◆ Your instructions
Take the data below and write it out exactly, except for the pictures.

═══

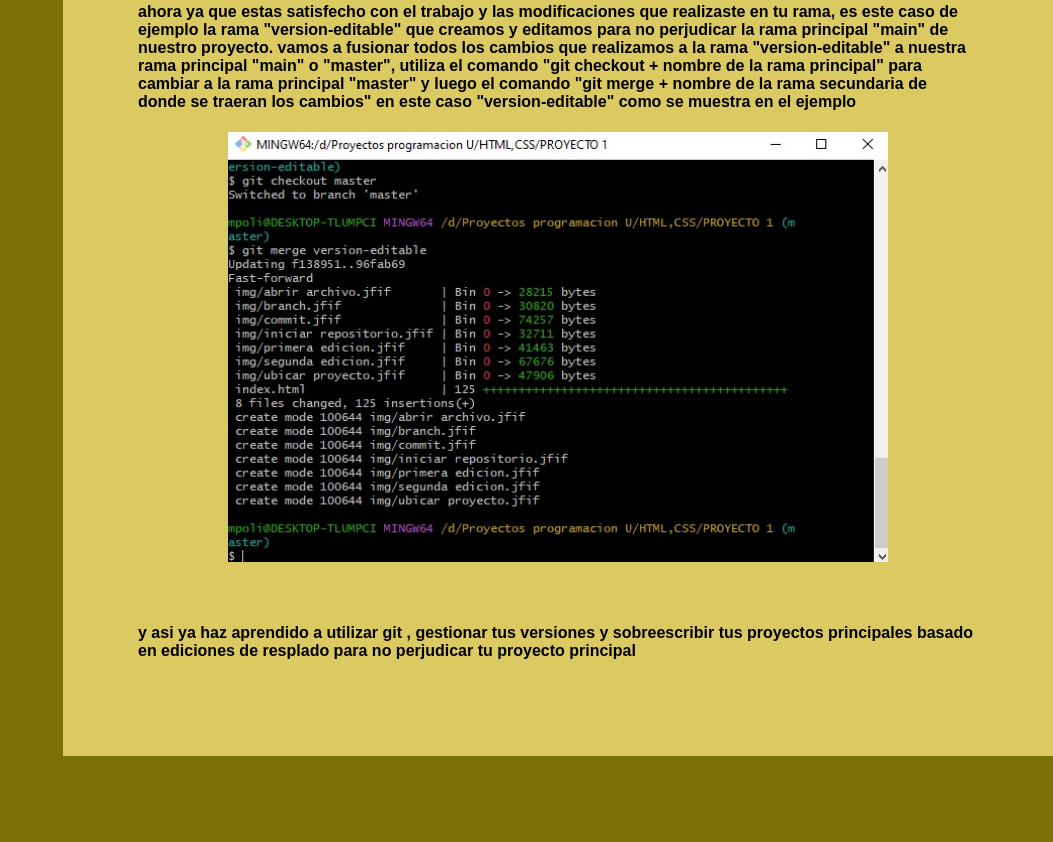
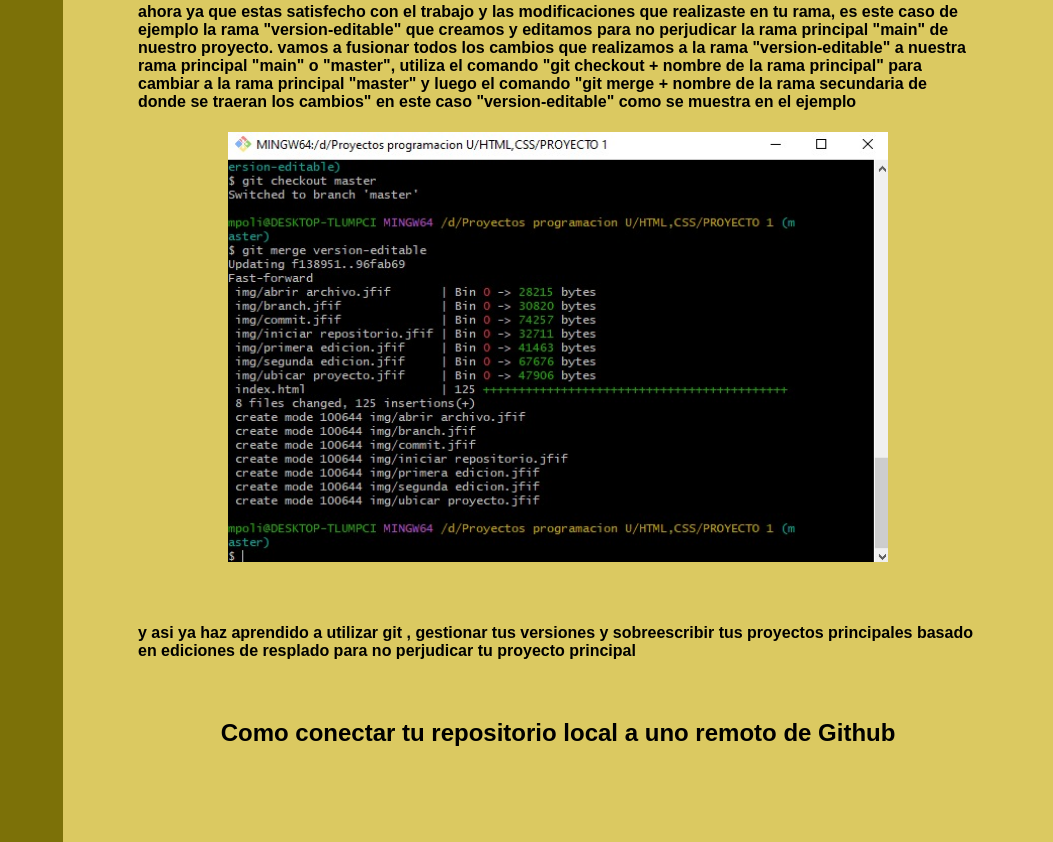
Before and after one commit to NicolasMateo0828/IISD-PREICA2402B010123, a plain HTML site: page index.html in a window 1280 px wide. Shown: the part 7322-8164 px from the top of the page, without its empty margins (227-1280 px from the left). Before the commit the page ends 8078 px from the top, so only its background shows below. Drawn offline with Linux system fonts and the light colour scheme.

Commit message:
como conectar git y github

```diff
--- a/index.html
+++ b/index.html
@@ -231,6 +231,11 @@
                     </div></br></br>
 
             <h4>y asi ya haz aprendido a utilizar git , gestionar tus versiones y sobreescribir tus proyectos principales basado en ediciones de resplado para no perjudicar tu proyecto principal </h4>
+            </br>
+
+            <h1>Como conectar tu repositorio local a uno remoto de Github</h1>
+
+
         </article>
 
         </div>
```
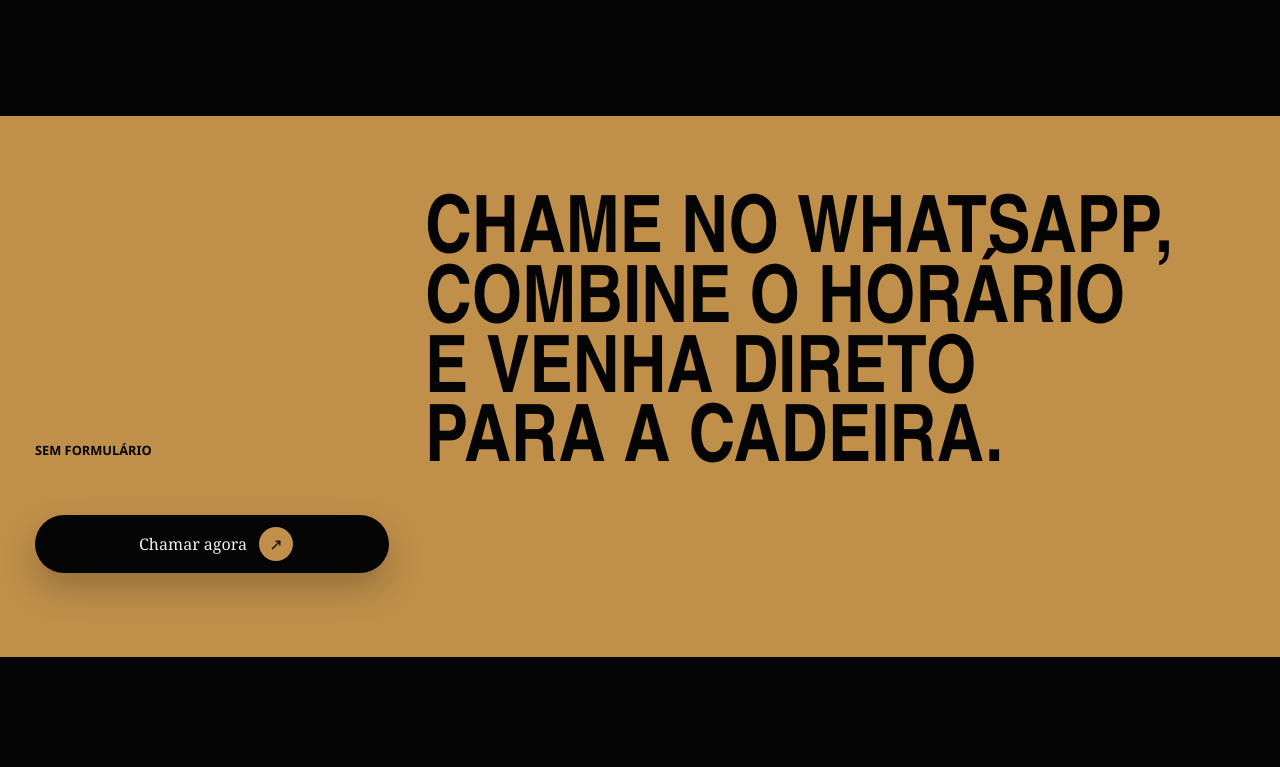
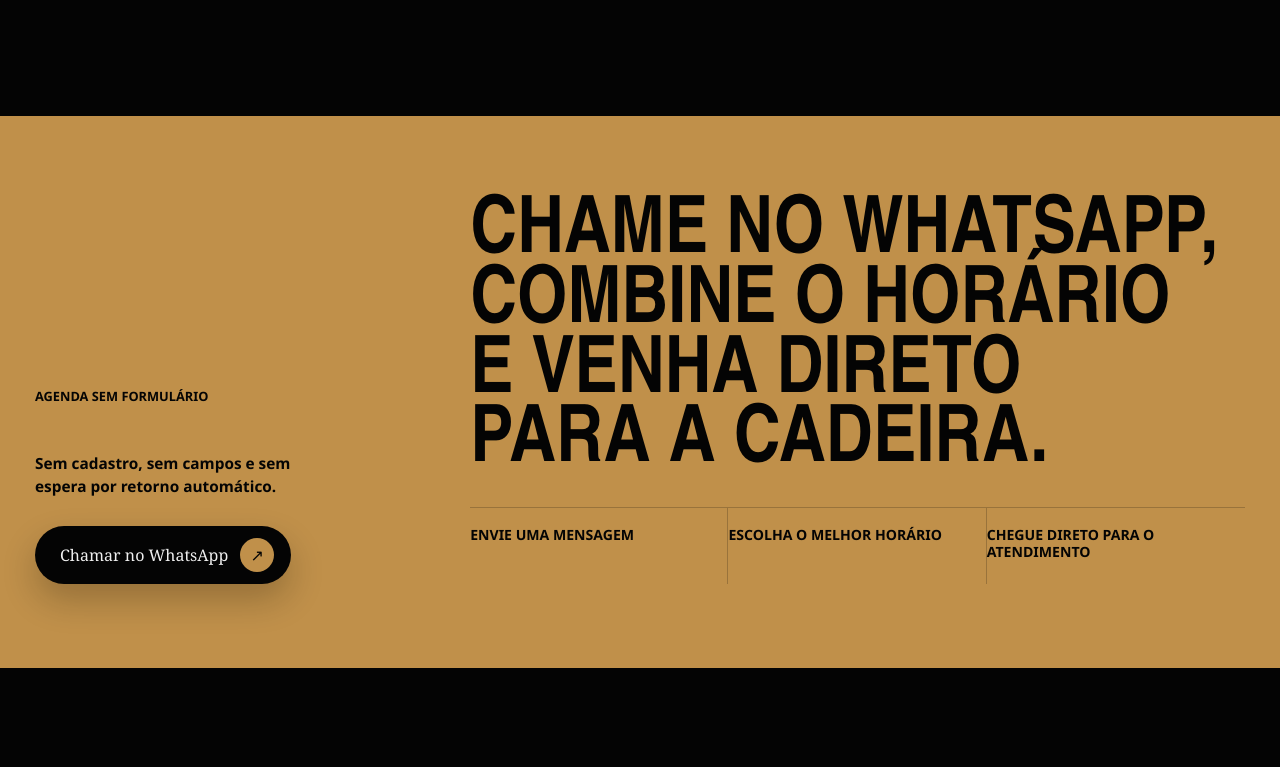
Before and after one commit to VinicioLP/landing-page-barbearia, a website built with Vite: page index.html in a window 1280 px wide. Shown: the part 3013-3780 px from the top of the page. Built offline with nearby package versions, Linux system fonts and the light colour scheme.

Commit message:
feat: adaptar agendamento sem formulario

```diff
--- a/index.html
+++ b/index.html
@@ -168,19 +168,29 @@
 
         <section class="booking-band reveal" aria-labelledby="booking-title">
           <div class="section-shell booking-band__inner">
-            <p class="eyebrow">Sem formulário</p>
-            <h2 id="booking-title">Chame no WhatsApp, combine o horário e venha direto para a cadeira.</h2>
+            <div class="booking-band__aside">
+              <p class="eyebrow">Agenda sem formulário</p>
+              <p>Sem cadastro, sem campos e sem espera por retorno automático.</p>
               <a
                 class="button button--gold whatsapp-link"
                 href="https://wa.me/5511999999999?text=Ol%C3%A1%2C%20quero%20agendar%20um%20hor%C3%A1rio%20na%20Barbearia%20Corte%20Nobre."
                 target="_blank"
                 rel="noopener noreferrer"
-              data-default-label="Chamar agora"
+                data-default-label="Chamar no WhatsApp"
                 data-loading-label="Abrindo WhatsApp"
               >
-              <span>Chamar agora</span>
+                <span>Chamar no WhatsApp</span>
                 <span class="button__icon" aria-hidden="true">↗</span>
               </a>
+            </div>
+            <div class="booking-band__message">
+              <h2 id="booking-title">Chame no WhatsApp, combine o horário e venha direto para a cadeira.</h2>
+              <ol class="booking-steps" aria-label="Como funciona o agendamento">
+                <li>Envie uma mensagem</li>
+                <li>Escolha o melhor horário</li>
+                <li>Chegue direto para o atendimento</li>
+              </ol>
+            </div>
           </div>
         </section>
 
--- a/styles.css
+++ b/styles.css
@@ -626,10 +626,16 @@ address {
 
 .booking-band__inner {
   display: grid;
-  grid-template-columns: minmax(0, 1fr) auto;
+  grid-template-columns: minmax(220px, 0.34fr) minmax(0, 0.66fr);
   gap: 36px;
   align-items: end;
   padding-block: 84px;
+}
+
+.booking-band__aside {
+  display: grid;
+  max-width: 360px;
+  gap: 28px;
 }
 
 .booking-band .eyebrow,
@@ -638,12 +644,52 @@ address {
   color: var(--black);
 }
 
+.booking-band__aside p:not(.eyebrow) {
+  max-width: 30ch;
+  margin: 0;
+  font-family: var(--font-utility);
+  font-size: 0.96rem;
+  font-weight: 750;
+  line-height: 1.45;
+}
+
 .booking-band h2 {
-  max-width: 820px;
   margin-bottom: 0;
 }
 
+.booking-band__message {
+  display: grid;
+  gap: 28px;
+}
+
+.booking-steps {
+  display: grid;
+  grid-template-columns: repeat(3, minmax(0, 1fr));
+  gap: 0;
+  padding: 0;
+  margin: 0;
+  border-top: 1px solid rgb(0 0 0 / 0.2);
+  list-style: none;
+}
+
+.booking-steps li {
+  min-height: 76px;
+  padding: 18px 18px 0 0;
+  border-right: 1px solid rgb(0 0 0 / 0.2);
+  color: var(--black);
+  font-family: var(--font-utility);
+  font-size: 0.88rem;
+  font-weight: 850;
+  line-height: 1.25;
+  text-transform: uppercase;
+}
+
+.booking-steps li:last-child {
+  border-right: 0;
+}
+
 .booking-band .button--gold {
+  width: fit-content;
   background: var(--black);
   color: var(--white);
   box-shadow: 0 16px 34px rgb(0 0 0 / 0.22);
@@ -848,6 +894,10 @@ address {
   .booking-band__inner {
     grid-template-columns: 1fr;
   }
+
+  .booking-band__aside {
+    max-width: none;
+  }
 }
 
 @media (max-width: 640px) {
@@ -919,6 +969,21 @@ address {
   .contact__actions .button,
   .booking-band .button {
     width: 100%;
+  }
+
+  .booking-steps {
+    grid-template-columns: 1fr;
+  }
+
+  .booking-steps li {
+    min-height: auto;
+    padding: 14px 0;
+    border-right: 0;
+    border-bottom: 1px solid rgb(0 0 0 / 0.2);
+  }
+
+  .booking-steps li:last-child {
+    border-bottom: 0;
   }
 
   .hero__stats {
```
Also changed, not shown: tests/landing.spec.js (+2 -0 lines). Lines whose indentation alone changed are shown as unchanged.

═══

◆ Response to this task
Before and after one commit to NicolasMateo0828/IISD-PREICA2402B010123, a plain HTML site: page index.html in a window 1280 px wide. Shown: the part 7322-8164 px from the top of the page, without its empty margins (227-1280 px from the left). Before the commit the page ends 8078 px from the top, so only its background shows below. Drawn offline with Linux system fonts and the light colour scheme.

Commit message:
como conectar git y github

```diff
--- a/index.html
+++ b/index.html
@@ -231,6 +231,11 @@
                     </div></br></br>
 
             <h4>y asi ya haz aprendido a utilizar git , gestionar tus versiones y sobreescribir tus proyectos principales basado en ediciones de resplado para no perjudicar tu proyecto principal </h4>
+            </br>
+
+            <h1>Como conectar tu repositorio local a uno remoto de Github</h1>
+
+
         </article>
 
         </div>
```
Before and after one commit to VinicioLP/landing-page-barbearia, a website built with Vite: page index.html in a window 1280 px wide. Shown: the part 3013-3780 px from the top of the page. Built offline with nearby package versions, Linux system fonts and the light colour scheme.

Commit message:
feat: adaptar agendamento sem formulario

```diff
--- a/index.html
+++ b/index.html
@@ -168,19 +168,29 @@
 
         <section class="booking-band reveal" aria-labelledby="booking-title">
           <div class="section-shell booking-band__inner">
-            <p class="eyebrow">Sem formulário</p>
-            <h2 id="booking-title">Chame no WhatsApp, combine o horário e venha direto para a cadeira.</h2>
+            <div class="booking-band__aside">
+              <p class="eyebrow">Agenda sem formulário</p>
+              <p>Sem cadastro, sem campos e sem espera por retorno automático.</p>
               <a
                 class="button button--gold whatsapp-link"
                 href="https://wa.me/5511999999999?text=Ol%C3%A1%2C%20quero%20agendar%20um%20hor%C3%A1rio%20na%20Barbearia%20Corte%20Nobre."
                 target="_blank"
                 rel="noopener noreferrer"
-              data-default-label="Chamar agora"
+                data-default-label="Chamar no WhatsApp"
                 data-loading-label="Abrindo WhatsApp"
               >
-              <span>Chamar agora</span>
+                <span>Chamar no WhatsApp</span>
                 <span class="button__icon" aria-hidden="true">↗</span>
               </a>
+            </div>
+            <div class="booking-band__message">
+              <h2 id="booking-title">Chame no WhatsApp, combine o horário e venha direto para a cadeira.</h2>
+              <ol class="booking-steps" aria-label="Como funciona o agendamento">
+                <li>Envie uma mensagem</li>
+                <li>Escolha o melhor horário</li>
+                <li>Chegue direto para o atendimento</li>
+              </ol>
+            </div>
           </div>
         </section>
 
--- a/styles.css
+++ b/styles.css
@@ -626,10 +626,16 @@ address {
 
 .booking-band__inner {
   display: grid;
-  grid-template-columns: minmax(0, 1fr) auto;
+  grid-template-columns: minmax(220px, 0.34fr) minmax(0, 0.66fr);
   gap: 36px;
   align-items: end;
   padding-block: 84px;
+}
+
+.booking-band__aside {
+  display: grid;
+  max-width: 360px;
+  gap: 28px;
 }
 
 .booking-band .eyebrow,
@@ -638,12 +644,52 @@ address {
   color: var(--black);
 }
 
+.booking-band__aside p:not(.eyebrow) {
+  max-width: 30ch;
+  margin: 0;
+  font-family: var(--font-utility);
+  font-size: 0.96rem;
+  font-weight: 750;
+  line-height: 1.45;
+}
+
 .booking-band h2 {
-  max-width: 820px;
   margin-bottom: 0;
 }
 
+.booking-band__message {
+  display: grid;
+  gap: 28px;
+}
+
+.booking-steps {
+  display: grid;
+  grid-template-columns: repeat(3, minmax(0, 1fr));
+  gap: 0;
+  padding: 0;
+  margin: 0;
+  border-top: 1px solid rgb(0 0 0 / 0.2);
+  list-style: none;
+}
+
+.booking-steps li {
+  min-height: 76px;
+  padding: 18px 18px 0 0;
+  border-right: 1px solid rgb(0 0 0 / 0.2);
+  color: var(--black);
+  font-family: var(--font-utility);
+  font-size: 0.88rem;
+  font-weight: 850;
+  line-height: 1.25;
+  text-transform: uppercase;
+}
+
+.booking-steps li:last-child {
+  border-right: 0;
+}
+
 .booking-band .button--gold {
+  width: fit-content;
   background: var(--black);
   color: var(--white);
   box-shadow: 0 16px 34px rgb(0 0 0 / 0.22);
@@ -848,6 +894,10 @@ address {
   .booking-band__inner {
     grid-template-columns: 1fr;
   }
+
+  .booking-band__aside {
+    max-width: none;
+  }
 }
 
 @media (max-width: 640px) {
@@ -919,6 +969,21 @@ address {
   .contact__actions .button,
   .booking-band .button {
     width: 100%;
+  }
+
+  .booking-steps {
+    grid-template-columns: 1fr;
+  }
+
+  .booking-steps li {
+    min-height: auto;
+    padding: 14px 0;
+    border-right: 0;
+    border-bottom: 1px solid rgb(0 0 0 / 0.2);
+  }
+
+  .booking-steps li:last-child {
+    border-bottom: 0;
   }
 
   .hero__stats {
```
Also changed, not shown: tests/landing.spec.js (+2 -0 lines). Lines whose indentation alone changed are shown as unchanged.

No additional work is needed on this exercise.